Hawaii voters will go the polls Saturday in the state’s midterm primaries. The most watched race is perhaps the Democratic contest in the state’s Honolulu-area 1st Congressional District, where a crowded field of candidates is running and the Democratic nominee-elect will very likely win November’s general election. A poll last month suggested the state’s Democratic moderates have a lock on the race. Former congressman Ed Case was in the lead at 36 percent. Current Lt. Gov. Doug Chin was in second at 27 percent. Former state Senate President Donna Mercado Kim came in third with 14 percent. But it is the fourth-place candidate, 29-year-old state Rep. Kaniela Ing, who has received the most national attention.
Ing has been endorsed by the progressive group Justice Democrats and the Democratic Socialists of America as well as democratic socialist and Democratic NY-14 candidate Alexandria Ocasio-Cortez, who stumped for Ing this week. The team behind a viral ad that brought Ocasio-Cortez to national prominence earlier this year has been making ads for Ing as well. The first, a largely biographical ad released late last month, highlights housing costs in the state, student loan debt, and Democratic political complacency. The campaign’s new ad, released Wednesday, is more abstract—almost existential in its concerns. It is one of the most remarkable campaign spots released by a major party candidate in recent memory.

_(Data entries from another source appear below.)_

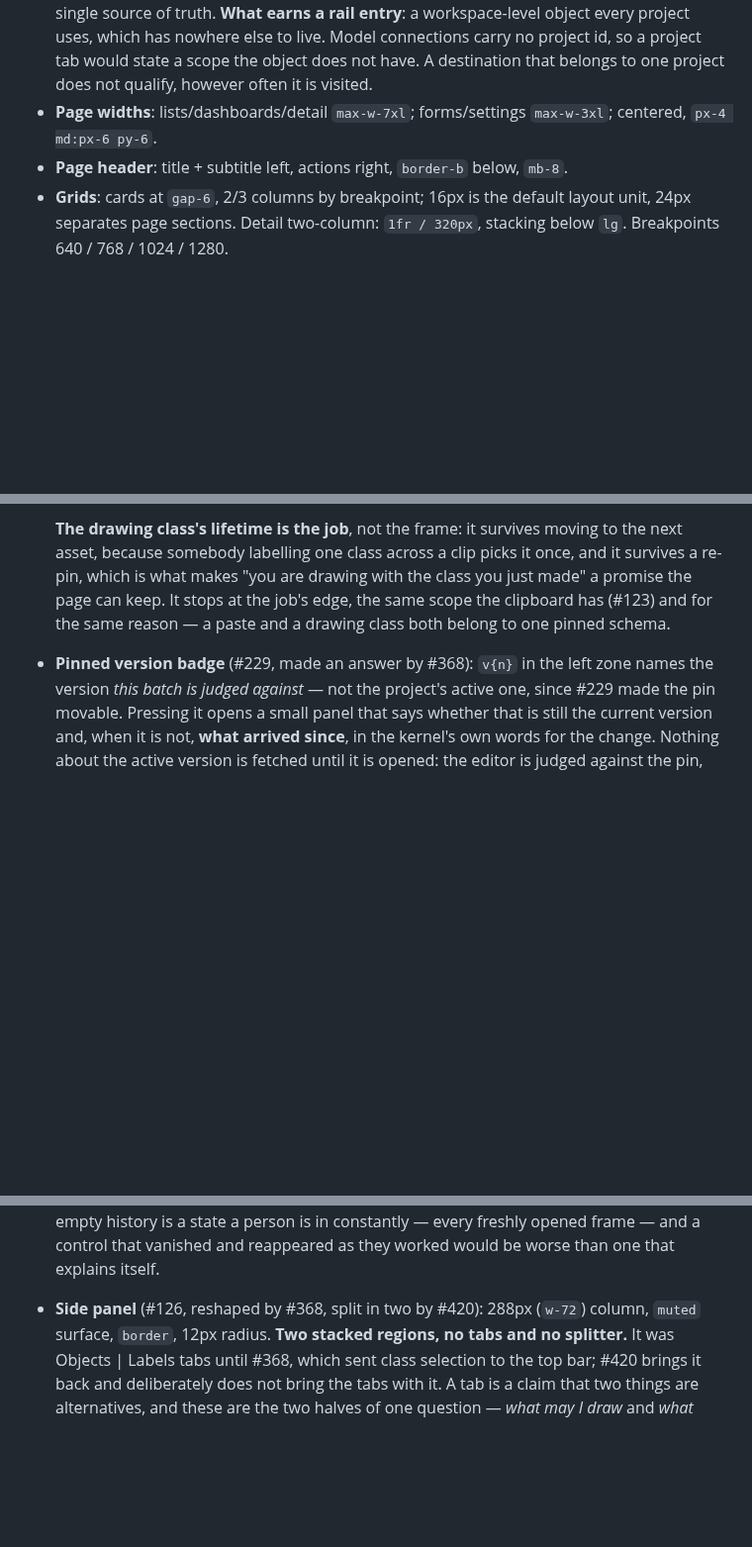
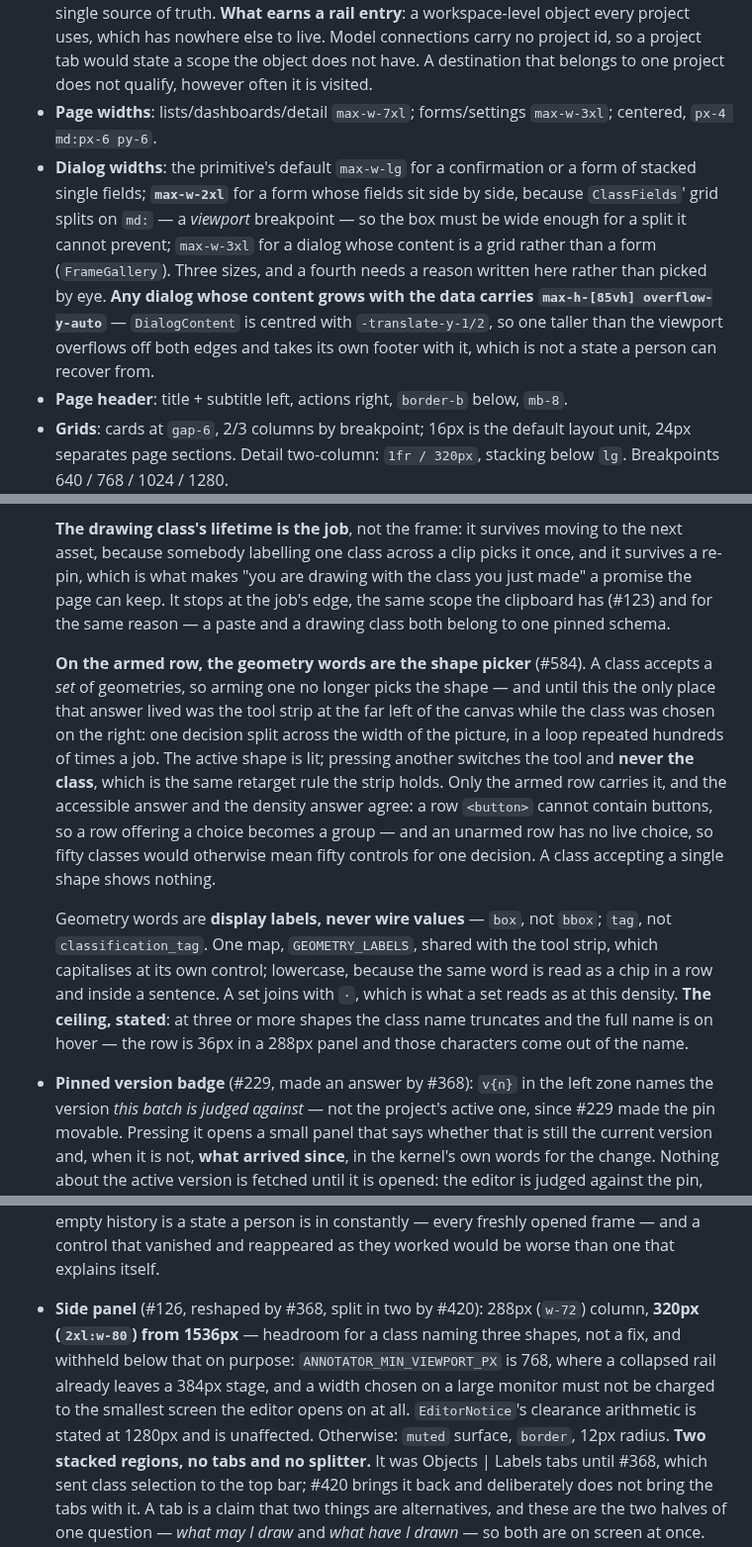
Before and after one commit to Robomous/VisionSet, a Markdown page: DESIGN.md, 3 parts joined by grey strips. Shown at 99% size. GitHub-like rendering; blank space fills up the shorter version.

Commit message:
docs: dialog widths, the armed row's shape picker, and the panel's breakpoint
cf. #584

```diff
--- a/DESIGN.md
+++ b/DESIGN.md
@@ -335,6 +335,15 @@ base**, line-height 1.6. One scale — reuse it, don't invent sizes:
   not qualify, however often it is visited.
 - **Page widths**: lists/dashboards/detail `max-w-7xl`; forms/settings `max-w-3xl`;
   centered, `px-4 md:px-6 py-6`.
+- **Dialog widths**: the primitive's default `max-w-lg` for a confirmation or a form of
+  stacked single fields; **`max-w-2xl`** for a form whose fields sit side by side, because
+  `ClassFields`' grid splits on `md:` — a *viewport* breakpoint — so the box must be wide
+  enough for a split it cannot prevent; `max-w-3xl` for a dialog whose content is a grid
+  rather than a form (`FrameGallery`). Three sizes, and a fourth needs a reason written here
+  rather than picked by eye. **Any dialog whose content grows with the data carries
+  `max-h-[85vh] overflow-y-auto`** — `DialogContent` is centred with `-translate-y-1/2`, so
+  one taller than the viewport overflows off both edges and takes its own footer with it,
+  which is not a state a person can recover from.
 - **Page header**: title + subtitle left, actions right, `border-b` below, `mb-8`.
 - **Grids**: cards at `gap-6`, 2/3 columns by breakpoint; 16px is the default layout
   unit, 24px separates page sections. Detail two-column: `1fr / 320px`, stacking below
@@ -935,6 +944,25 @@ The page the reference design shows (#56), with measurements verified in v1's so
   a promise the page can keep. It stops at the job's edge, the same scope the clipboard
   has (#123) and for the same reason — a paste and a drawing class both belong to one
   pinned schema.
+
+  **On the armed row, the geometry words are the shape picker** (#584). A class accepts a
+  *set* of geometries, so arming one no longer picks the shape — and until this the only
+  place that answer lived was the tool strip at the far left of the canvas while the class
+  was chosen on the right: one decision split across the width of the picture, in a loop
+  repeated hundreds of times a job. The active shape is lit; pressing another switches the
+  tool and **never the class**, which is the same retarget rule the strip holds. Only the
+  armed row carries it, and the accessible answer and the density answer agree: a row
+  `<button>` cannot contain buttons, so a row offering a choice becomes a group — and an
+  unarmed row has no live choice, so fifty classes would otherwise mean fifty controls for
+  one decision. A class accepting a single shape shows nothing.
+
+  Geometry words are **display labels, never wire values** — `box`, not `bbox`; `tag`, not
+  `classification_tag`. One map, `GEOMETRY_LABELS`, shared with the tool strip, which
+  capitalises at its own control; lowercase, because the same word is read as a chip in a
+  row and inside a sentence. A set joins with `·`, which is what a set reads as at this
+  density. **The ceiling, stated**: at three or more shapes the class name truncates and the
+  full name is on hover — the row is 36px in a 288px panel and those characters come out of
+  the name.
 - **Pinned version badge** (#229, made an answer by #368): `v{n}` in the left zone names
   the version *this batch is judged against* — not the project's active one, since #229
   made the pin movable. Pressing it opens a small panel that says whether that is still
@@ -1010,6 +1038,11 @@ The page the reference design shows (#56), with measurements verified in v1's so
   in constantly — every freshly opened frame — and a control that vanished and reappeared
   as they worked would be worse than one that explains itself.
 - **Side panel** (#126, reshaped by #368, split in two by #420): 288px (`w-72`) column,
+  **320px (`2xl:w-80`) from 1536px** — headroom for a class naming three shapes, not a fix,
+  and withheld below that on purpose: `ANNOTATOR_MIN_VIEWPORT_PX` is 768, where a collapsed
+  rail already leaves a 384px stage, and a width chosen on a large monitor must not be
+  charged to the smallest screen the editor opens on at all. `EditorNotice`'s clearance
+  arithmetic is stated at 1280px and is unaffected. Otherwise:
   `muted` surface, `border`, 12px radius. **Two stacked regions, no tabs and no
   splitter.** It was Objects | Labels tabs until #368, which sent class selection to the
   top bar; #420 brings it back and deliberately does not bring the tabs with it. A tab is
```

As he sits on a beach at sunset plucking away at his ukelele, Ing offers nothing short of a new way of living:
When we talk about policies like Medicare for All, universal health care, housing for all, public education through college, cancelling student debt—these are policies that would just make everyday working people’s lives dignified, and would make sure that they’re not just living just to work.
[…]This idea that we just need to grind, grind, grind, grind—you have billionaires that barely lift a finger. The money just works for itself. There’s more than enough resources to go around for everyone. […] If you ask people the question, “What would you do if you didn’t have to worry about finances and you had your basic needs met?” the answers are amazing. People would start businesses. They’d get into art, they’d get into music and all these things that are lacking in our world. All this stuff is possible.

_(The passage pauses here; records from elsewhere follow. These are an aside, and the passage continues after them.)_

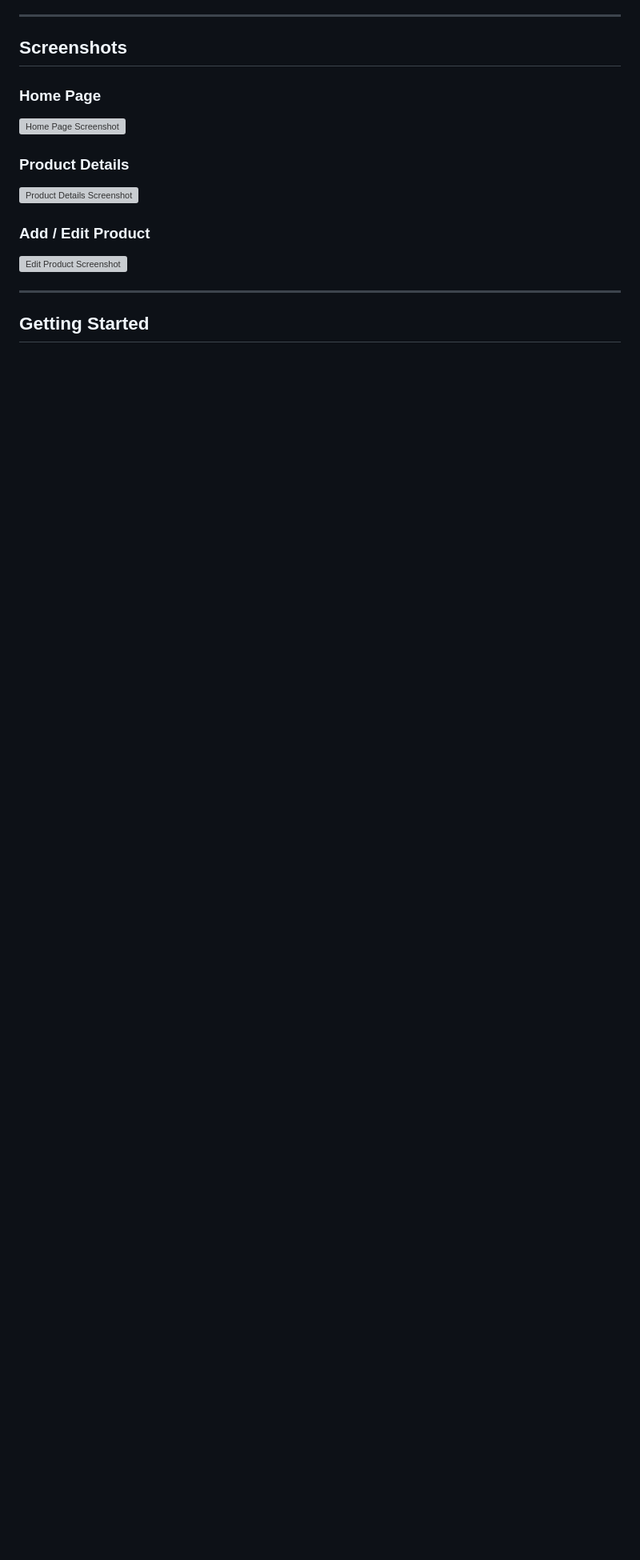
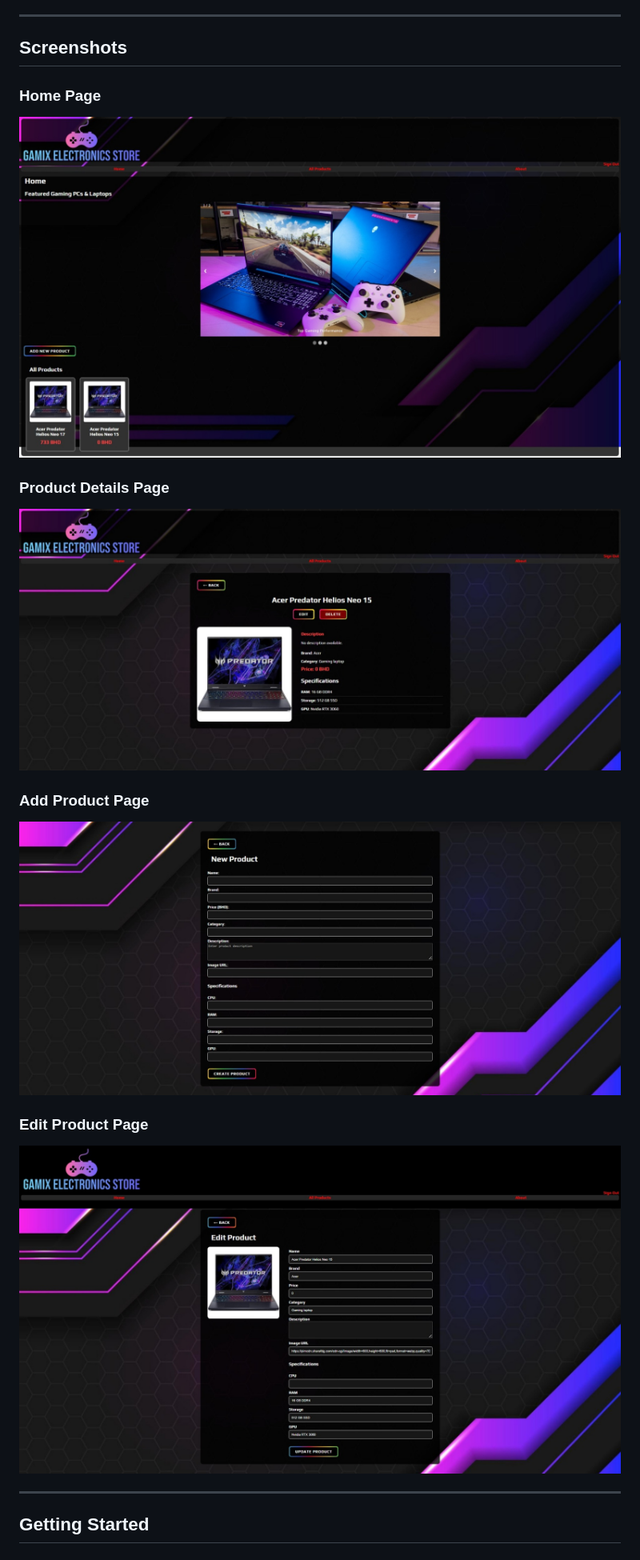
Before and after one commit to AhmedJ8000/GamixElectronicsStore, a Markdown page: README.MD, the part around the change printed below. Shown: that part at 80% size. Rendered like a GitHub page; pictures changed too: public/images/gamixElectronics_DetailsPage.jpeg (added), public/images/gamixElectronics_Editpage.jpeg (added), public/images/gamixElectronics_Homepage.jpeg (added); blank space fills up the shorter version; grey boxes are pictures that could not be loaded.

Commit message:
Added screenshots and other contents to readme

```diff
--- a/README.MD
+++ b/README.MD
@@ -27,13 +27,16 @@ The application features session-based authentication, enabling users to **sign
 ## Screenshots
 
 ### Home Page
-![Home Page Screenshot](./public/images/home-screenshot.png)
+![Home Page Screenshot](./public/images/gamixElectronics_Homepage.jpeg)
 
-### Product Details
-![Product Details Screenshot](./public/images/product-details-screenshot.png)
+### Product Details Page
+![Product Details Screenshot](./public/images/gamixElectronics_DetailsPage.jpeg)
 
-### Add / Edit Product
-![Edit Product Screenshot](./public/images/edit-product-screenshot.png)
+### Add Product Page
+![Edit Product Screenshot](./public/images/gamixElectronics_NewProductPage.jpeg)
+
+### Edit Product Page
+![Edit Product Screenshot](./public/images/gamixElectronics_Editpage.jpeg)
 
 ---
 
```
Also changed, not shown: other parts of README.MD (+49 -2 lines).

There have been a lot of debates over the past several months about whether the policies being advocated by self-described socialists like Bernie Sanders and Alexandria Ocasio-Cortez actually amount to socialism at all rather than a return to the welfare state liberalism that defined the Democratic Party from the New Deal through the 1980s. What Ing offers in this ad is bona-fide Marxism. It is a case for policies like single payer not just to materially benefit the middle class and workers, but to allow them to radically de-center the role of work in their lives—a case for the redistribution of wealth specifically with the intention of enabling leisure. The history of post-work leftism is long; an early text is a section of Karl Marx and Friedrich Engels’ The German Ideology:
[A]s soon as the distribution of labour comes into being, each man has a particular, exclusive sphere of activity, which is forced upon him and from which he cannot escape. He is a hunter, a fisherman, a herdsman, or a critical critic, and must remain so if he does not want to lose his means of livelihood.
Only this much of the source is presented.